- [Exercise] Repeat the data below in full. Pictures must not be part of the copy.

- [Records provided]
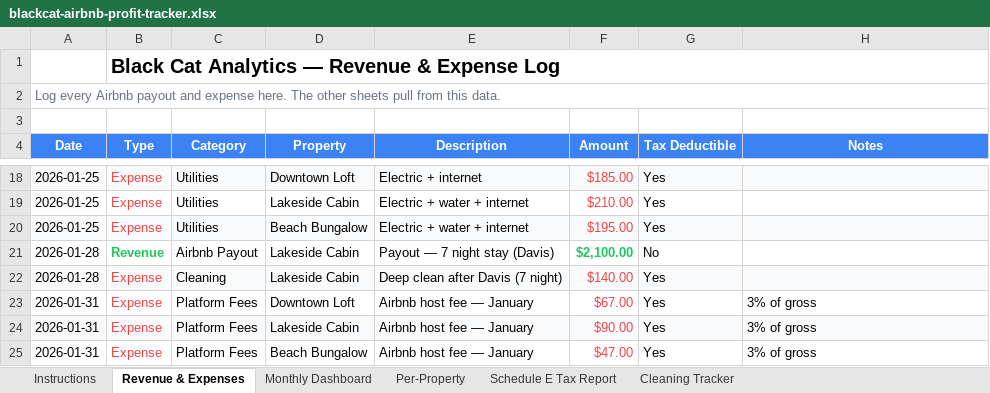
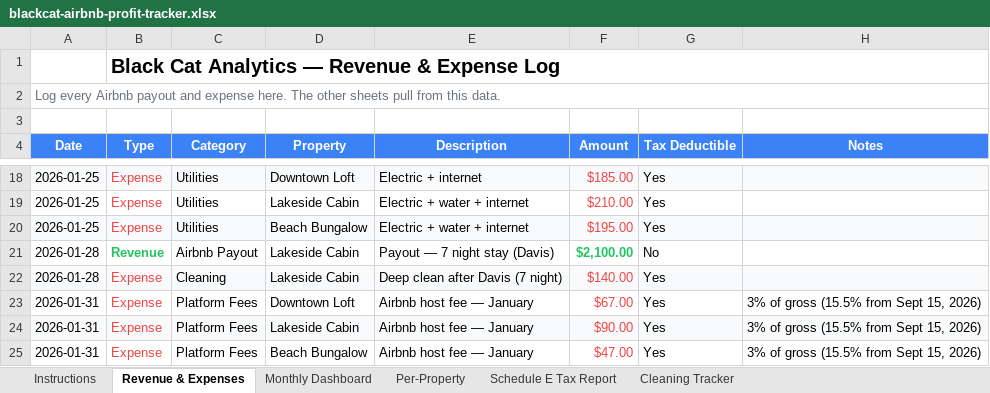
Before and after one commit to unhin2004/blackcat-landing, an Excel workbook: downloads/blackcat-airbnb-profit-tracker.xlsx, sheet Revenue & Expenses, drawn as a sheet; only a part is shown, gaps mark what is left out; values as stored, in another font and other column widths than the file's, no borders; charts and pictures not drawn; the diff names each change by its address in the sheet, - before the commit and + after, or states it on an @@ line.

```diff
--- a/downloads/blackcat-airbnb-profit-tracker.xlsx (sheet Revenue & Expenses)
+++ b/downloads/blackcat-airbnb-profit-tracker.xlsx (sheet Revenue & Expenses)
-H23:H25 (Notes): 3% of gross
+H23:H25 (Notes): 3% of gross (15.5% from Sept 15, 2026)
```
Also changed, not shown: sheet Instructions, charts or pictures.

- [Solution for this problem]
Before and after one commit to unhin2004/blackcat-landing, an Excel workbook: downloads/blackcat-airbnb-profit-tracker.xlsx, sheet Revenue & Expenses, drawn as a sheet; only a part is shown, gaps mark what is left out; values as stored, in another font and other column widths than the file's, no borders; charts and pictures not drawn; the diff names each change by its address in the sheet, - before the commit and + after, or states it on an @@ line.

```diff
--- a/downloads/blackcat-airbnb-profit-tracker.xlsx (sheet Revenue & Expenses)
+++ b/downloads/blackcat-airbnb-profit-tracker.xlsx (sheet Revenue & Expenses)
-H23:H25 (Notes): 3% of gross
+H23:H25 (Notes): 3% of gross (15.5% from Sept 15, 2026)
```
Also changed, not shown: sheet Instructions, charts or pictures.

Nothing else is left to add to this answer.